## EXERCISE
Where a record contains an image, leave the image out and print the rest exactly.
====== INPUT ======
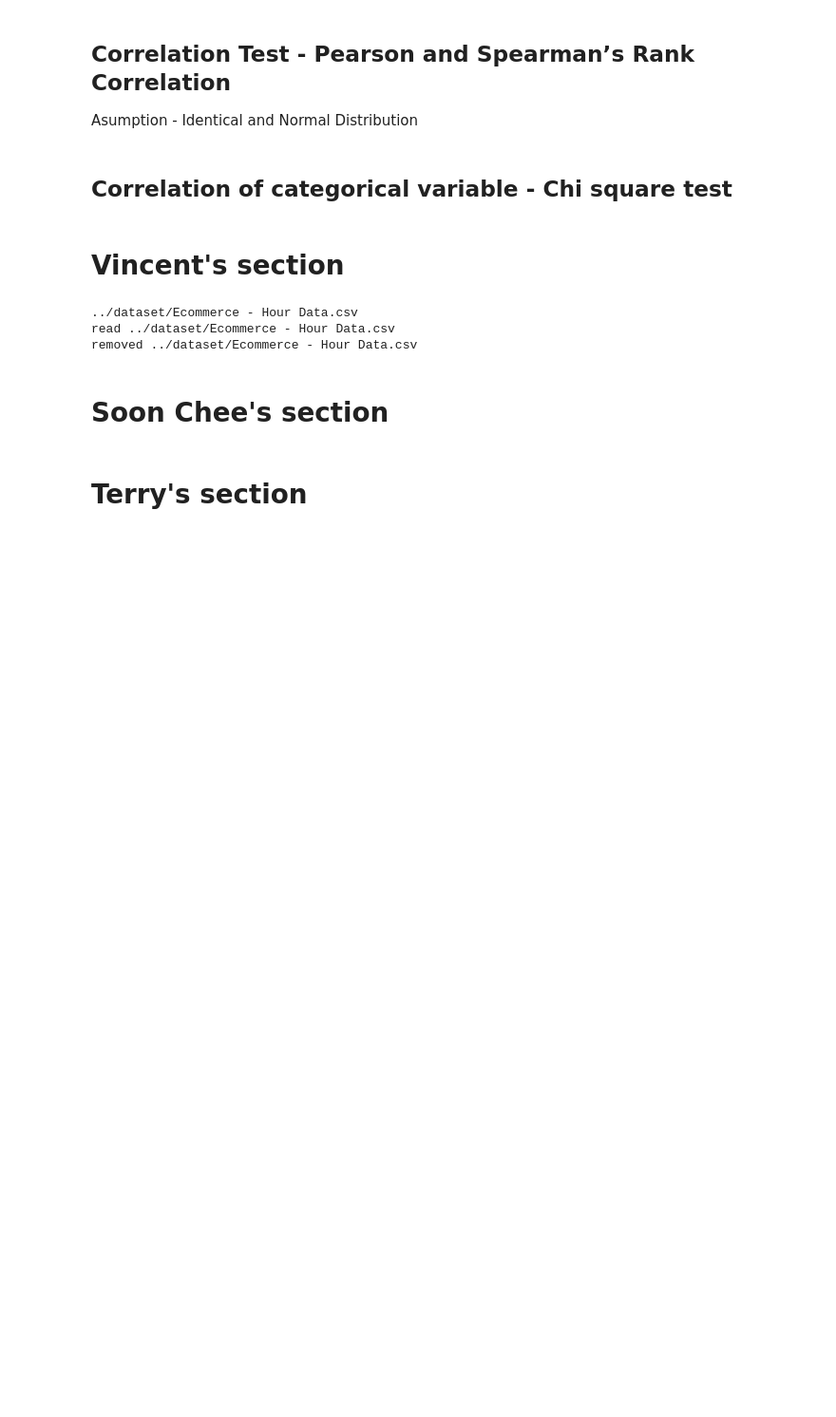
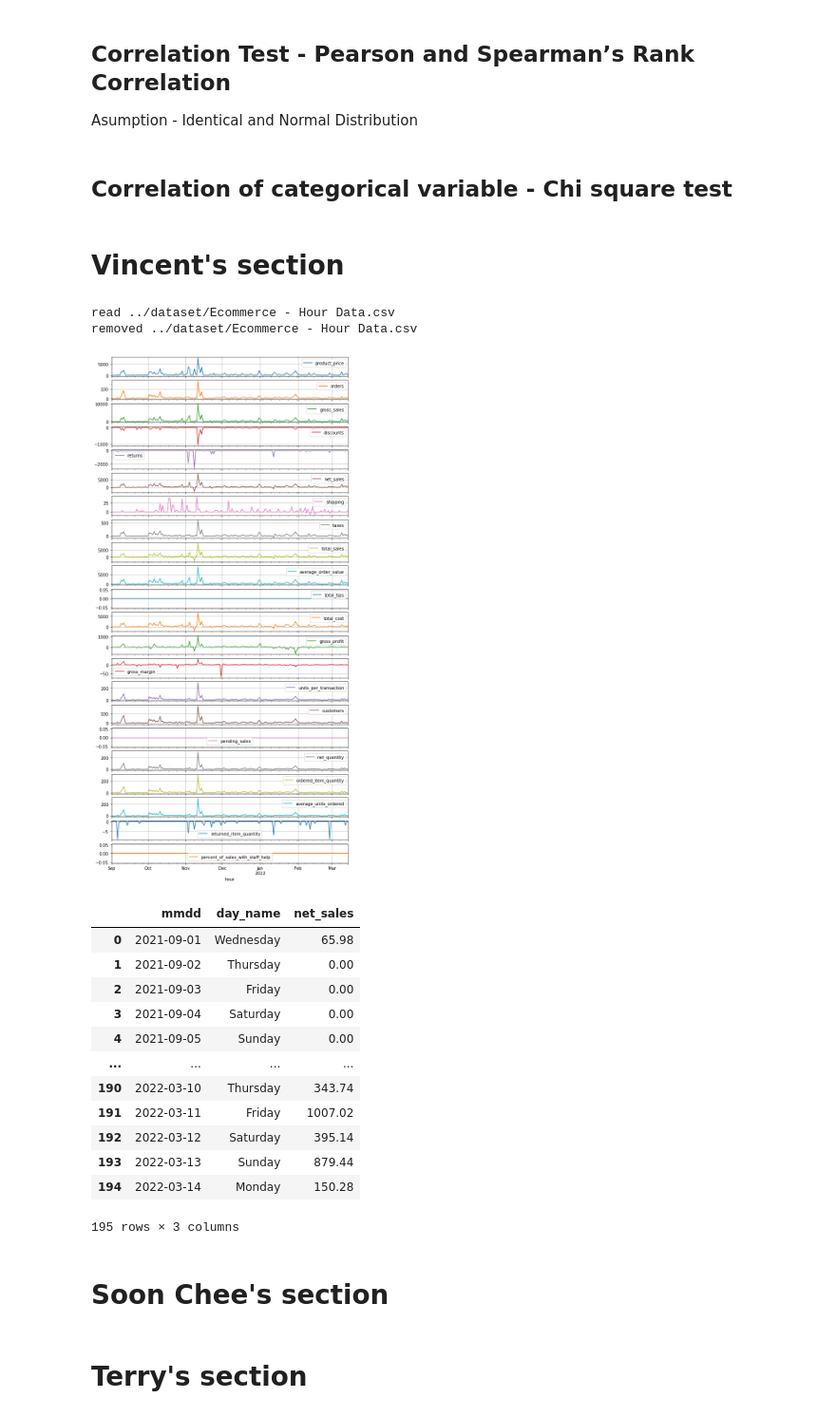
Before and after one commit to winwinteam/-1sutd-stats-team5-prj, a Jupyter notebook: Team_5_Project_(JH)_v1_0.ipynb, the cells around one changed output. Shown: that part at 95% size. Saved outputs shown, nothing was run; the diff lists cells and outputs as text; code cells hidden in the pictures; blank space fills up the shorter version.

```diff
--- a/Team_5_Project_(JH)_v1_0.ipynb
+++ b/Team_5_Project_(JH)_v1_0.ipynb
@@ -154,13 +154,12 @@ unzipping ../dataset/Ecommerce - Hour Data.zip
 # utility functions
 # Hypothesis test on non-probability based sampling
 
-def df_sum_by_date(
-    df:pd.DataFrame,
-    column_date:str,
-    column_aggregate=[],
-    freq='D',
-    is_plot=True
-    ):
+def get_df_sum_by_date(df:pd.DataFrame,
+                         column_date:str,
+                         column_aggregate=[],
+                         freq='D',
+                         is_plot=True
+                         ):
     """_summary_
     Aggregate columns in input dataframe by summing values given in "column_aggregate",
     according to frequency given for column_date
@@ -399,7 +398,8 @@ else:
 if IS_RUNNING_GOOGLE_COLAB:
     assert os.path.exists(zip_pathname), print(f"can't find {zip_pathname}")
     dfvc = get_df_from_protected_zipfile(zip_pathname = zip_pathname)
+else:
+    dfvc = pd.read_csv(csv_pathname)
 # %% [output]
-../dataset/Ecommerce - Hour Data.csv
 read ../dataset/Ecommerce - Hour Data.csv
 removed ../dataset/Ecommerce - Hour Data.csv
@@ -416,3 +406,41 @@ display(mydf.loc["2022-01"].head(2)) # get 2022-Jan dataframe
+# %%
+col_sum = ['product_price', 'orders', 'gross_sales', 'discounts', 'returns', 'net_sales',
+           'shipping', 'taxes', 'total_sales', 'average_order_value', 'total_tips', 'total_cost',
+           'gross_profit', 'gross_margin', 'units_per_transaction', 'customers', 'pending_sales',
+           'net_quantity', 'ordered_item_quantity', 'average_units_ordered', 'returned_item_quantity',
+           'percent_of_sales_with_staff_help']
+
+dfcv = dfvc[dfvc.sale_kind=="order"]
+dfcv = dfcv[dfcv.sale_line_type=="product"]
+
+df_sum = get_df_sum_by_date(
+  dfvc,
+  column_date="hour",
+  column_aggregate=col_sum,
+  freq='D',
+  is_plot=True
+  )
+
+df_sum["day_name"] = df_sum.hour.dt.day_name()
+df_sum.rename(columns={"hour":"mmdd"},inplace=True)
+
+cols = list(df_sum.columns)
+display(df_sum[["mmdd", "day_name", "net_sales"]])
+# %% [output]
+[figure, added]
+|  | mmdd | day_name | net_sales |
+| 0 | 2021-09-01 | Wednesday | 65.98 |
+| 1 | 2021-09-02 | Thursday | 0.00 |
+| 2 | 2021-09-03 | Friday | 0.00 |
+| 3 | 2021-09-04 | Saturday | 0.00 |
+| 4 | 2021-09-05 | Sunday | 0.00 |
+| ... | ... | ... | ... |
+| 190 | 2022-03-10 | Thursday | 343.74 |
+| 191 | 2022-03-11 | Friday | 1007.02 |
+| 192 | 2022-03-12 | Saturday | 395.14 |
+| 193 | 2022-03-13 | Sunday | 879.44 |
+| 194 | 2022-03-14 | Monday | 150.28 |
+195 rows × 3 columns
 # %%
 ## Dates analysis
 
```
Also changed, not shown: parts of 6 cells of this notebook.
======
## RESULT FOR THIS EXERCISE
Before and after one commit to winwinteam/-1sutd-stats-team5-prj, a Jupyter notebook: Team_5_Project_(JH)_v1_0.ipynb, the cells around one changed output. Shown: that part at 95% size. Saved outputs shown, nothing was run; the diff lists cells and outputs as text; code cells hidden in the pictures; blank space fills up the shorter version.

```diff
--- a/Team_5_Project_(JH)_v1_0.ipynb
+++ b/Team_5_Project_(JH)_v1_0.ipynb
@@ -154,13 +154,12 @@ unzipping ../dataset/Ecommerce - Hour Data.zip
 # utility functions
 # Hypothesis test on non-probability based sampling
 
-def df_sum_by_date(
-    df:pd.DataFrame,
-    column_date:str,
-    column_aggregate=[],
-    freq='D',
-    is_plot=True
-    ):
+def get_df_sum_by_date(df:pd.DataFrame,
+                         column_date:str,
+                         column_aggregate=[],
+                         freq='D',
+                         is_plot=True
+                         ):
     """_summary_
     Aggregate columns in input dataframe by summing values given in "column_aggregate",
     according to frequency given for column_date
@@ -399,7 +398,8 @@ else:
 if IS_RUNNING_GOOGLE_COLAB:
     assert os.path.exists(zip_pathname), print(f"can't find {zip_pathname}")
     dfvc = get_df_from_protected_zipfile(zip_pathname = zip_pathname)
+else:
+    dfvc = pd.read_csv(csv_pathname)
 # %% [output]
-../dataset/Ecommerce - Hour Data.csv
 read ../dataset/Ecommerce - Hour Data.csv
 removed ../dataset/Ecommerce - Hour Data.csv
@@ -416,3 +406,41 @@ display(mydf.loc["2022-01"].head(2)) # get 2022-Jan dataframe
+# %%
+col_sum = ['product_price', 'orders', 'gross_sales', 'discounts', 'returns', 'net_sales',
+           'shipping', 'taxes', 'total_sales', 'average_order_value', 'total_tips', 'total_cost',
+           'gross_profit', 'gross_margin', 'units_per_transaction', 'customers', 'pending_sales',
+           'net_quantity', 'ordered_item_quantity', 'average_units_ordered', 'returned_item_quantity',
+           'percent_of_sales_with_staff_help']
+
+dfcv = dfvc[dfvc.sale_kind=="order"]
+dfcv = dfcv[dfcv.sale_line_type=="product"]
+
+df_sum = get_df_sum_by_date(
+  dfvc,
+  column_date="hour",
+  column_aggregate=col_sum,
+  freq='D',
+  is_plot=True
+  )
+
+df_sum["day_name"] = df_sum.hour.dt.day_name()
+df_sum.rename(columns={"hour":"mmdd"},inplace=True)
+
+cols = list(df_sum.columns)
+display(df_sum[["mmdd", "day_name", "net_sales"]])
+# %% [output]
+[figure, added]
+|  | mmdd | day_name | net_sales |
+| 0 | 2021-09-01 | Wednesday | 65.98 |
+| 1 | 2021-09-02 | Thursday | 0.00 |
+| 2 | 2021-09-03 | Friday | 0.00 |
+| 3 | 2021-09-04 | Saturday | 0.00 |
+| 4 | 2021-09-05 | Sunday | 0.00 |
+| ... | ... | ... | ... |
+| 190 | 2022-03-10 | Thursday | 343.74 |
+| 191 | 2022-03-11 | Friday | 1007.02 |
+| 192 | 2022-03-12 | Saturday | 395.14 |
+| 193 | 2022-03-13 | Sunday | 879.44 |
+| 194 | 2022-03-14 | Monday | 150.28 |
+195 rows × 3 columns
 # %%
 ## Dates analysis
 
```
Also changed, not shown: parts of 6 cells of this notebook.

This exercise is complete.